— Data supplied —
== == ==
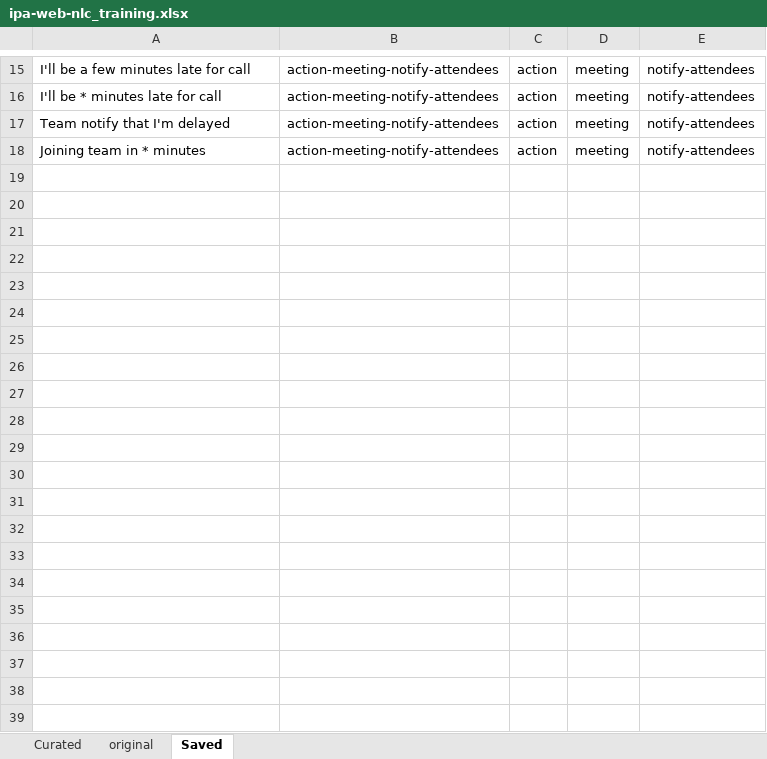
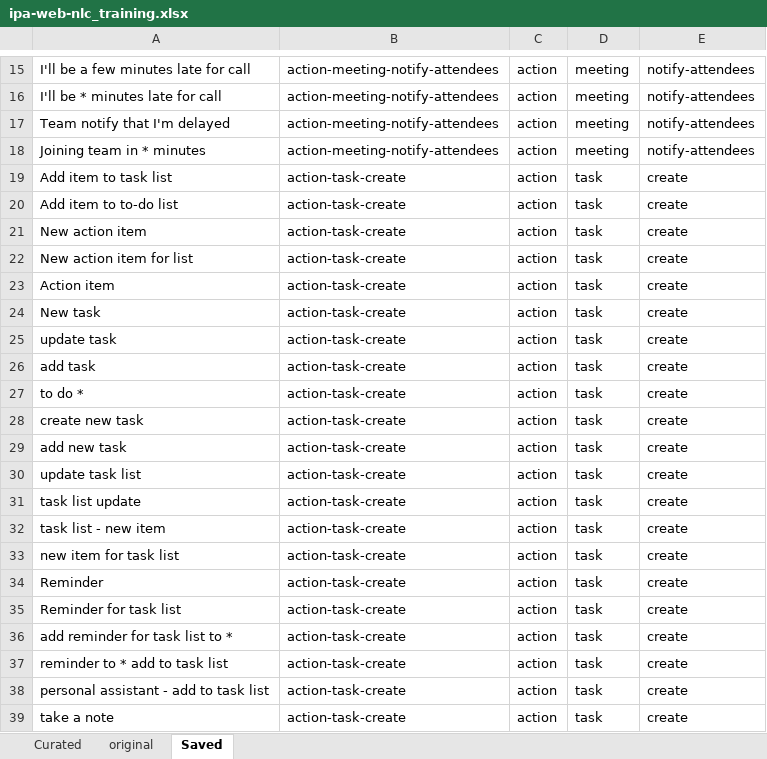
Before and after one commit to biosopher/watson-ipa-web-nodejs, an Excel workbook: nlc/ipa-web-nlc_training.xlsx, sheet Saved, drawn as a sheet; only a part is shown, gaps mark what is left out; values as stored, in another font and other column widths than the file's, no borders; the diff names each change by its address in the sheet, - before the commit and + after, or states it on an @@ line.

```diff
--- a/nlc/ipa-web-nlc_training.xlsx (sheet Saved)
+++ b/nlc/ipa-web-nlc_training.xlsx (sheet Saved)
+row 19: Add item to task list | action-task-create | action | task | create
+row 20: Add item to to-do list | action-task-create | action | task | create
+row 21: New action item | action-task-create | action | task | create
+row 22: New action item for list | action-task-create | action | task | create
+row 23: Action item | action-task-create | action | task | create
+row 24: New task | action-task-create | action | task | create
+row 25: update task | action-task-create | action | task | create
+row 26: add task | action-task-create | action | task | create
+row 27: to do * | action-task-create | action | task | create
+row 28: create new task | action-task-create | action | task | create
+row 29: add new task | action-task-create | action | task | create
+row 30: update task list | action-task-create | action | task | create
+row 31: task list update | action-task-create | action | task | create
+row 32: task list - new item | action-task-create | action | task | create
+row 33: new item for task list | action-task-create | action | task | create
+row 34: Reminder | action-task-create | action | task | create
+row 35: Reminder for task list | action-task-create | action | task | create
+row 36: add reminder for task list to * | action-task-create | action | task | create
+row 37: reminder to * add to task list | action-task-create | action | task | create
+row 38: personal assistant - add to task list | action-task-create | action | task | create
+row 39: take a note | action-task-create | action | task | create
```
Also changed, not shown: sheet original, sheet Curated, formulas that keep their value, 12 other files.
== == ==
— The problem —
Could you output all of the entries above exactly? Leave the pictures out.

— Answer for this exercise —
Before and after one commit to biosopher/watson-ipa-web-nodejs, an Excel workbook: nlc/ipa-web-nlc_training.xlsx, sheet Saved, drawn as a sheet; only a part is shown, gaps mark what is left out; values as stored, in another font and other column widths than the file's, no borders; the diff names each change by its address in the sheet, - before the commit and + after, or states it on an @@ line.

```diff
--- a/nlc/ipa-web-nlc_training.xlsx (sheet Saved)
+++ b/nlc/ipa-web-nlc_training.xlsx (sheet Saved)
+row 19: Add item to task list | action-task-create | action | task | create
+row 20: Add item to to-do list | action-task-create | action | task | create
+row 21: New action item | action-task-create | action | task | create
+row 22: New action item for list | action-task-create | action | task | create
+row 23: Action item | action-task-create | action | task | create
+row 24: New task | action-task-create | action | task | create
+row 25: update task | action-task-create | action | task | create
+row 26: add task | action-task-create | action | task | create
+row 27: to do * | action-task-create | action | task | create
+row 28: create new task | action-task-create | action | task | create
+row 29: add new task | action-task-create | action | task | create
+row 30: update task list | action-task-create | action | task | create
+row 31: task list update | action-task-create | action | task | create
+row 32: task list - new item | action-task-create | action | task | create
+row 33: new item for task list | action-task-create | action | task | create
+row 34: Reminder | action-task-create | action | task | create
+row 35: Reminder for task list | action-task-create | action | task | create
+row 36: add reminder for task list to * | action-task-create | action | task | create
+row 37: reminder to * add to task list | action-task-create | action | task | create
+row 38: personal assistant - add to task list | action-task-create | action | task | create
+row 39: take a note | action-task-create | action | task | create
```
Also changed, not shown: sheet original, sheet Curated, formulas that keep their value, 12 other files.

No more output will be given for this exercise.